• [PROVIDED DATA]:
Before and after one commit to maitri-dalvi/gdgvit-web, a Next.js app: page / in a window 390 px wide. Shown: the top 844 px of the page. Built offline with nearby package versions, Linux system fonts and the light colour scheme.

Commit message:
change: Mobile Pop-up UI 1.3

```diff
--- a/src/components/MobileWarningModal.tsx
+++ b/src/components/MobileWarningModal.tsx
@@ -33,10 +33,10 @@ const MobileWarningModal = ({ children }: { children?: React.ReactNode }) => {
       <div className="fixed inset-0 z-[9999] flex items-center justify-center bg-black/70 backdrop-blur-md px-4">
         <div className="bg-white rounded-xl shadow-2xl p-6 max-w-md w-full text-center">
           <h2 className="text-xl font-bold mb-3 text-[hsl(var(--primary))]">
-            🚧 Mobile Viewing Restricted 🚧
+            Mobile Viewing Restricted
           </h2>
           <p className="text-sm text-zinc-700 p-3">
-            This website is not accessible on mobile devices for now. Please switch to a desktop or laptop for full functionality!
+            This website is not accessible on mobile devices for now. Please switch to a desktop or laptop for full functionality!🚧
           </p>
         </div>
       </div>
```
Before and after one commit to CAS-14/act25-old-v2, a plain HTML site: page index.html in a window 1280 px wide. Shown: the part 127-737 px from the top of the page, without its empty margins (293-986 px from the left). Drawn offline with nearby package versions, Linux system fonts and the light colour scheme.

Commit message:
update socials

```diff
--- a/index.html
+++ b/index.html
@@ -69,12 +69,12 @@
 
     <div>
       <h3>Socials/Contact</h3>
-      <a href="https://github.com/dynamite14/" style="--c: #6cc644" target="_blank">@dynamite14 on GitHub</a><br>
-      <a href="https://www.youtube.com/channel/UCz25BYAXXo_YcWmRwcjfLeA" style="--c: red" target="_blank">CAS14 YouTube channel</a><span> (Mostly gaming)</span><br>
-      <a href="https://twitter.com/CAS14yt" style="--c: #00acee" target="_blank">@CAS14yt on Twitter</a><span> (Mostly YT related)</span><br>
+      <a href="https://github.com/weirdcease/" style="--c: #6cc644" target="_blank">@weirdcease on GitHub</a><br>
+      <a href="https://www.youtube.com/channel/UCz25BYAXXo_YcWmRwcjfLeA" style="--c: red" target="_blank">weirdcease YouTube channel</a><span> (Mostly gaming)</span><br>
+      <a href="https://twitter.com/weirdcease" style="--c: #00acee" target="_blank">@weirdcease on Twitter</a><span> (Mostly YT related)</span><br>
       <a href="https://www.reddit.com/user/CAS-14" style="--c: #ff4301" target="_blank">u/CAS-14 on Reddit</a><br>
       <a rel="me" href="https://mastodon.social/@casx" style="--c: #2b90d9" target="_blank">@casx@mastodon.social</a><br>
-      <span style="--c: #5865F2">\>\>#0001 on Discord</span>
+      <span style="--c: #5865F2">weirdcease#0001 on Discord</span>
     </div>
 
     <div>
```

==

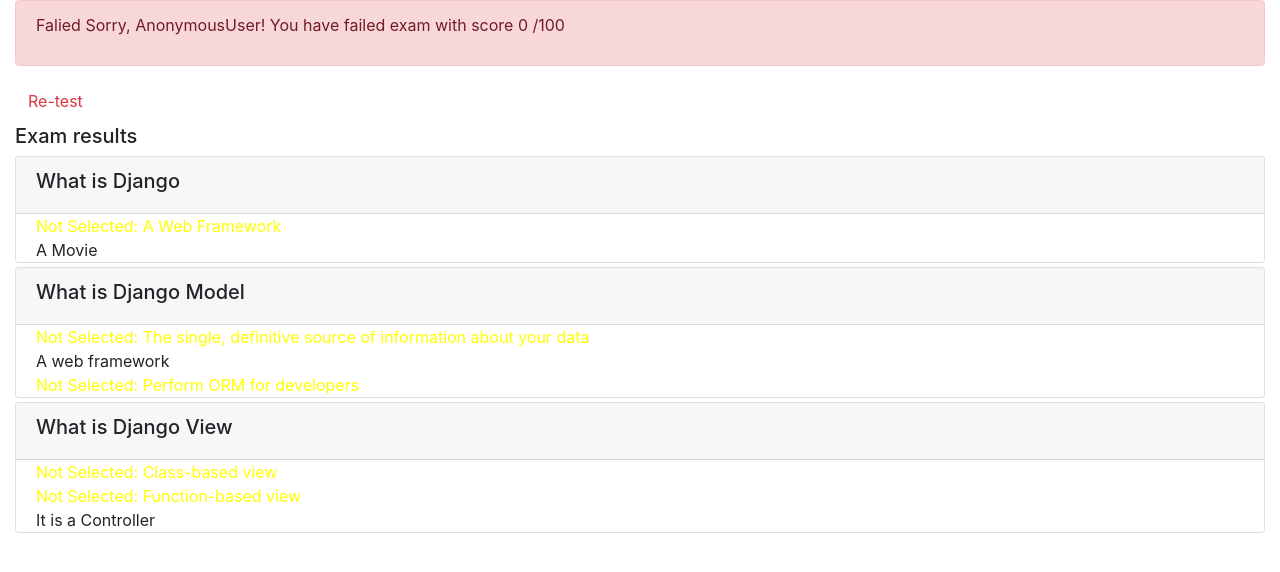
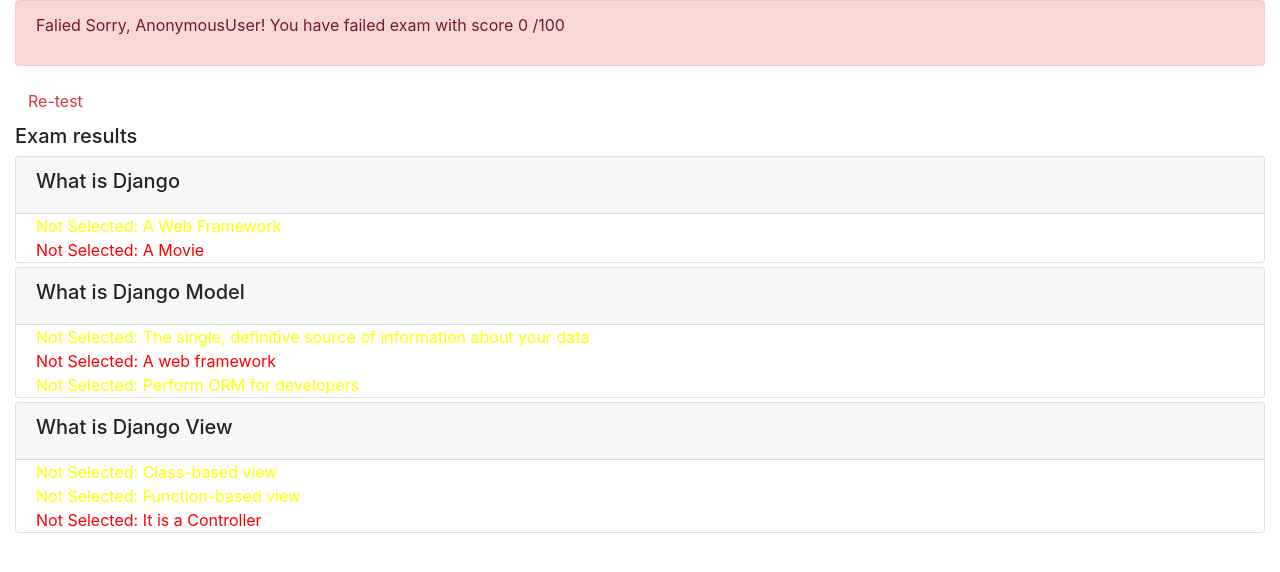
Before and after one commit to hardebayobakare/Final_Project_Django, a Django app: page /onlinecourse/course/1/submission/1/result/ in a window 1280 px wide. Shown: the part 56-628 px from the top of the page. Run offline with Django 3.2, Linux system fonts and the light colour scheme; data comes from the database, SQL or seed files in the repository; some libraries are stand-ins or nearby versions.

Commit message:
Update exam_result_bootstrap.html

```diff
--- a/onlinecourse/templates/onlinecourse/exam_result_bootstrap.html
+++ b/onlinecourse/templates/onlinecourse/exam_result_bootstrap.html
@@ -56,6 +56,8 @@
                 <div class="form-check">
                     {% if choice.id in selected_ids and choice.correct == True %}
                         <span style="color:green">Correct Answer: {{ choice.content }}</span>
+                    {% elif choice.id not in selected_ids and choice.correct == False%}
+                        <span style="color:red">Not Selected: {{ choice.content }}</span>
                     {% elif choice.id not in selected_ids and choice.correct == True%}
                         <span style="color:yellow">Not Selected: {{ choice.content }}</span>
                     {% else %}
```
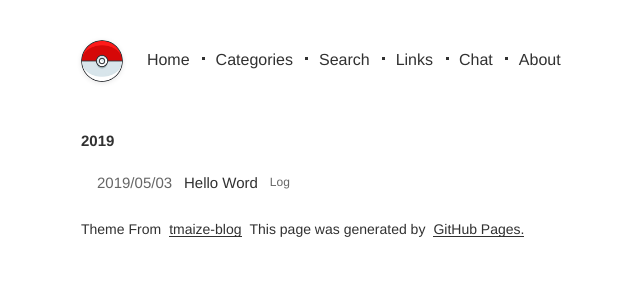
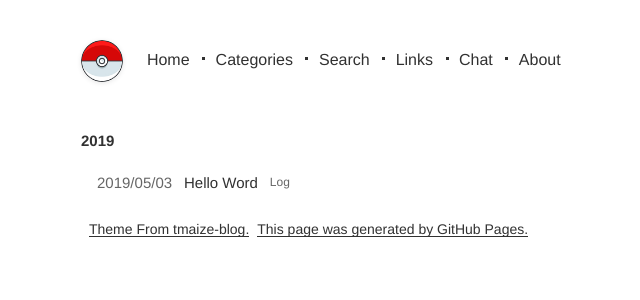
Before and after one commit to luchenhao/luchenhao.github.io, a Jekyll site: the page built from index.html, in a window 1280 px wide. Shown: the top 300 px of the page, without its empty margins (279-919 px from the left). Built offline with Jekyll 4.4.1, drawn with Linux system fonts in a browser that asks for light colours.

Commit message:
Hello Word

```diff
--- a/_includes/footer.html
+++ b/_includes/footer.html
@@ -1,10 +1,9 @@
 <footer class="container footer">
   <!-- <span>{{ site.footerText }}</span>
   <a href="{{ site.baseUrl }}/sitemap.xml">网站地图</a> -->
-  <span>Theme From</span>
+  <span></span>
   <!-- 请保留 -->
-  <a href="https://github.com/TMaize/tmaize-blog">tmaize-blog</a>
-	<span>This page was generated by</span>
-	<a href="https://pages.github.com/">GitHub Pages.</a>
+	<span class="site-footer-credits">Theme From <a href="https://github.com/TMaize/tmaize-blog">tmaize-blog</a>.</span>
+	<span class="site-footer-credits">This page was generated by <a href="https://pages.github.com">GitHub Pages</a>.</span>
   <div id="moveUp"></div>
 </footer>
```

---

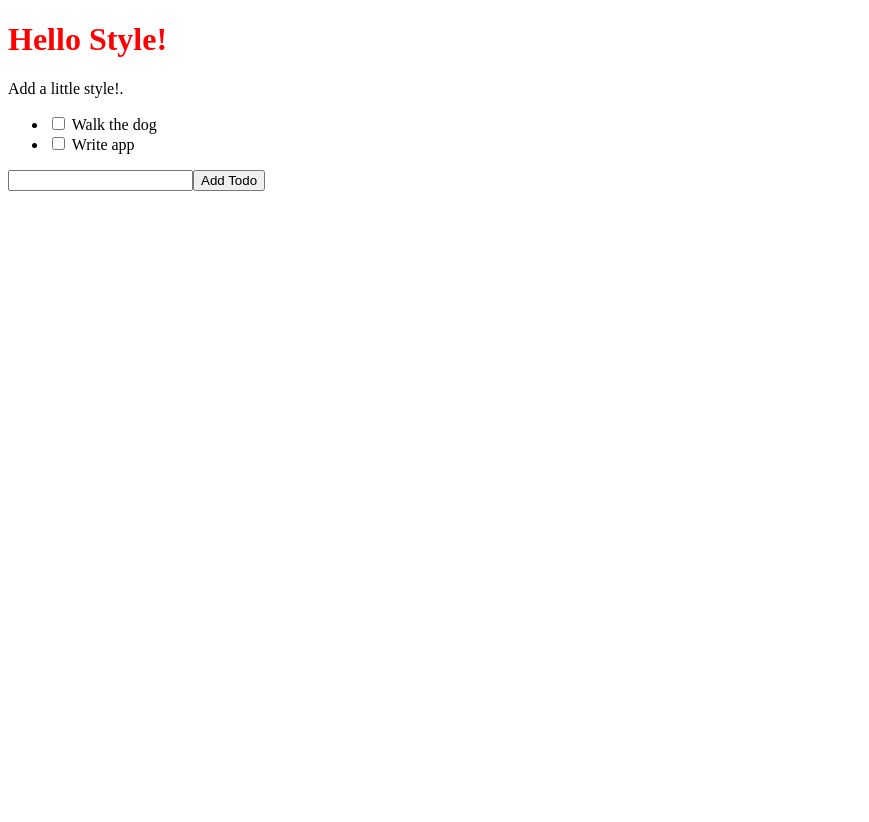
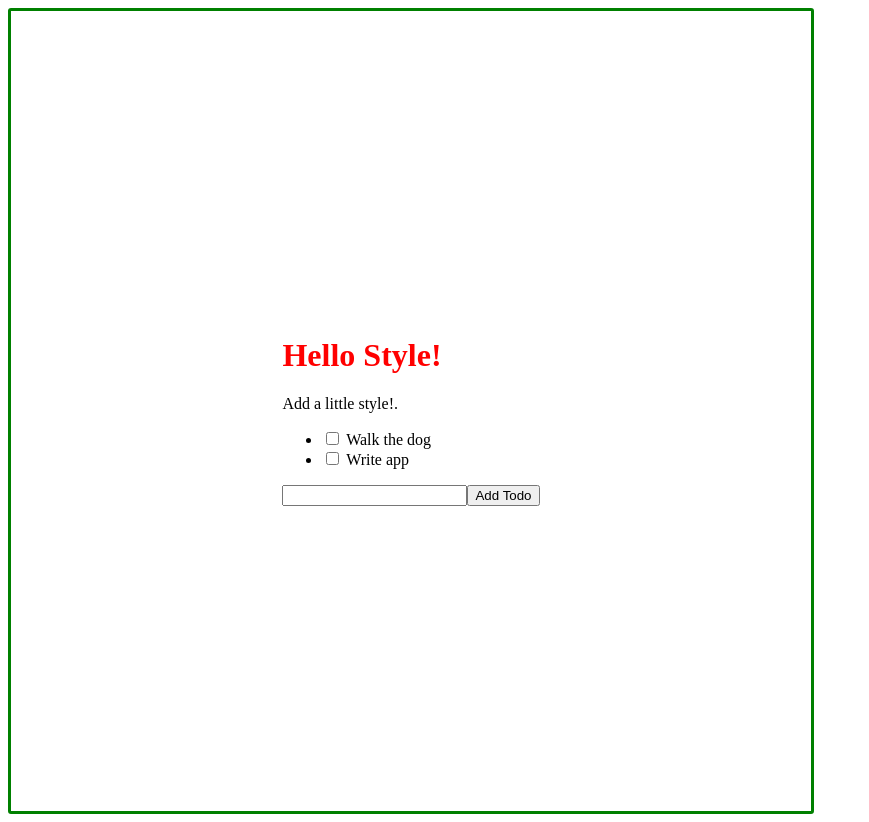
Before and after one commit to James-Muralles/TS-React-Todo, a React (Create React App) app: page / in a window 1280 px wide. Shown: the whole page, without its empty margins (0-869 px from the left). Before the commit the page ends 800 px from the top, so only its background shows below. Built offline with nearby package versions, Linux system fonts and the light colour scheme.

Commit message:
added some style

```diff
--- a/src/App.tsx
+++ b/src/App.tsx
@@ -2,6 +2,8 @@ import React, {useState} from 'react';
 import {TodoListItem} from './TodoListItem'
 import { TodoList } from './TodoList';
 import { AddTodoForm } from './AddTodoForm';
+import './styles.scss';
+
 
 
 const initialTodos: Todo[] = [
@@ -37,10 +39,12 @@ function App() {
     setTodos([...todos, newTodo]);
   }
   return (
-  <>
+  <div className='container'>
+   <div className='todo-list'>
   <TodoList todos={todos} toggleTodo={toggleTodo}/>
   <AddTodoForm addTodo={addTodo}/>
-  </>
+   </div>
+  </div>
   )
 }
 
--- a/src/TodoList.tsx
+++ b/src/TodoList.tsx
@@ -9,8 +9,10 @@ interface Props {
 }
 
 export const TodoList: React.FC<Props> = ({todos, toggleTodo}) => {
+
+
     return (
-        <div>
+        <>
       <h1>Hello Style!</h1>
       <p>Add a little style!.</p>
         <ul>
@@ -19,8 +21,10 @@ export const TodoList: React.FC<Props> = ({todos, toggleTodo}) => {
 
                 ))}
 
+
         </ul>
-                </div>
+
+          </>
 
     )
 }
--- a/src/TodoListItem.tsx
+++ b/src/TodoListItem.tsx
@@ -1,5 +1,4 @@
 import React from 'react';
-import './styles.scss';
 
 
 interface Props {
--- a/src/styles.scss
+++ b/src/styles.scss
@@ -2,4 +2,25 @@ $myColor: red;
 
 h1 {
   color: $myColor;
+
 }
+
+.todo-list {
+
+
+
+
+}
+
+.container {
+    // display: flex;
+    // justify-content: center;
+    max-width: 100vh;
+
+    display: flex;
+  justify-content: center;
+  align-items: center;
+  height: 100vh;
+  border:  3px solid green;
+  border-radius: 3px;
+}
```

• [PROBLEM REQUIREMENTS]: Find the word "container" in the data and copy out each line where it turns up.

• [RESULT]:
 <footer class="container footer">
+  <div className='container'>
+.container {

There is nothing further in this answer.